The most basic bread was made with spelt flour and water. This was mixed into a stiff dough, then rolled flat, cut into strips, and fried on a flat surface.  This was called Lagana, a type of Roman flatbread believed to have been a precursor to lasagna noodles. With no need for yeast or fancy ovens, this is the kind of bread that anybody, rich or poor, could eat.

Another basic bread was most common in the military ranks,  Buccellatum. The late-Roman Codex Theodosianus, a compilation of Roman laws, states that during expeditions a Roman soldier should be supplied with buccellatum or hardtack, which is a simple biscuit made from spelt flour, salt, and water. As the name suggests, it is rock hard, baked twice at low temperatures for a very long time, ensuring that no moisture is left inside.

          Cato the Elder wrote in his handbook De Agri Cultura (“On Agriculture”), 2nd century BCE, the instructions for cheese bread, Libum. Cato writes: “Break up two pounds of cheese well in a mortar. Put in a pound of wheat flour, or if you want it more delicate a half pound of fine flour, and mix it with the cheese. Then add one egg and mix well. When it is well kneaded, shape it into bread, place it on [bay] leaves, and bake it under an earthenware lid.”
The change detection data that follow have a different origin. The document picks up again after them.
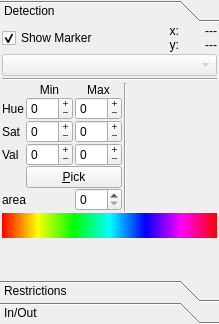
Above: ui/tab_featuresUi.ui from wonkoderverstaendige/Spotter before the change. Below: the same form after it.
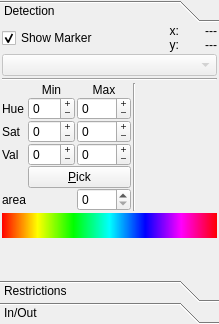
That is the form after the change.

```diff
--- a/ui/tab_featuresUi.ui
+++ b/ui/tab_featuresUi.ui
@@ -102,7 +102,7 @@
            <property name="verticalSpacing">
             <number>0</number>
            </property>
-           <item row="3" column="4">
+           <item row="3" column="5">
             <spacer name="horizontalSpacer_2">
              <property name="orientation">
               <enum>Qt::Horizontal</enum>
@@ -115,7 +115,7 @@
              </property>
             </spacer>
            </item>
-           <item row="2" column="2">
+           <item row="2" column="3">
             <widget class="QSpinBox" name="spin_sat_max">
              <property name="wrapping">
               <bool>true</bool>
@@ -134,7 +134,7 @@
              </property>
             </widget>
            </item>
-           <item row="3" column="2">
+           <item row="3" column="3">
             <widget class="QSpinBox" name="spin_val_max">
              <property name="wrapping">
               <bool>true</bool>
@@ -167,7 +167,7 @@
              </property>
             </widget>
            </item>
-           <item row="1" column="2">
+           <item row="1" column="3">
             <widget class="QSpinBox" name="spin_hue_max">
              <property name="wrapping">
               <bool>true</bool>
@@ -193,7 +193,7 @@
              </property>
             </widget>
            </item>
-           <item row="1" column="1">
+           <item row="1" column="2">
             <widget class="QSpinBox" name="spin_hue_min">
              <property name="wrapping">
               <bool>true</bool>
@@ -212,7 +212,7 @@
              </property>
             </widget>
            </item>
-           <item row="2" column="1">
+           <item row="2" column="2">
             <widget class="QSpinBox" name="spin_sat_min">
              <property name="wrapping">
               <bool>true</bool>
@@ -231,7 +231,7 @@
              </property>
             </widget>
            </item>
-           <item row="0" column="1">
+           <item row="0" column="2">
             <widget class="QLabel" name="lbl_min">
              <property name="layoutDirection">
               <enum>Qt::LeftToRight</enum>
@@ -244,7 +244,7 @@
              </property>
             </widget>
            </item>
-           <item row="0" column="2">
+           <item row="0" column="3">
             <widget class="QLabel" name="lbl_max">
              <property name="layoutDirection">
               <enum>Qt::LeftToRight</enum>
@@ -257,7 +257,7 @@
              </property>
             </widget>
            </item>
-           <item row="3" column="1">
+           <item row="3" column="2">
             <widget class="QSpinBox" name="spin_val_min">
              <property name="wrapping">
               <bool>true</bool>
@@ -276,17 +276,21 @@
              </property>
             </widget>
            </item>
-           <item row="0" column="3" rowspan="7">
+           <item row="0" column="4" rowspan="7">
             <widget class="Line" name="line_2">
              <property name="orientation">
               <enum>Qt::Vertical</enum>
              </property>
             </widget>
            </item>
-           <item row="5" column="2">
-            <widget class="QSpinBox" name="spin_area_min"/>
+           <item row="5" column="3">
+            <widget class="QSpinBox" name="spin_area_min">
+             <property name="maximum">
+              <number>9999</number>
+             </property>
+            </widget>
            </item>
-           <item row="4" column="1" colspan="2">
+           <item row="4" column="2" colspan="2">
             <widget class="QPushButton" name="btn_pick_color">
              <property name="sizePolicy">
               <sizepolicy hsizetype="Ignored" vsizetype="Fixed">
@@ -311,7 +315,7 @@
              </property>
             </widget>
            </item>
-           <item row="5" column="0" colspan="2">
+           <item row="5" column="0">
             <widget class="QLabel" name="lbl_min_area">
              <property name="text">
               <string>area</string>
```
Left out of the diff: 8 changed lines with no effect on the pictures.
          Pliny the Elder wrote, in AD 70, about a softer bread called Panis Parthicus, which was more spongy and able to absorb a greater quantity of liquid. This bread is made with a slightly wetter dough than many bread recipes and the resulting loaf has an appealing wheat flavor and good crumb structure. Its ingredients include a mixture of wheat flours, honey, oil, yeast.

          Roman scholar Apicius wrote in De Re Coquinaria (“On Cookery”), 4-5th century AD, about the  luxury bread Artolaganus, or cake bread, made with fine flours, yeast, honey, wine, milk, oil, pepper, and candied fruit. Although no recipe has been found for this bread, it is assumed it is similar to the traditional Italian Panettone bread served at Christmas time since the early middle ages.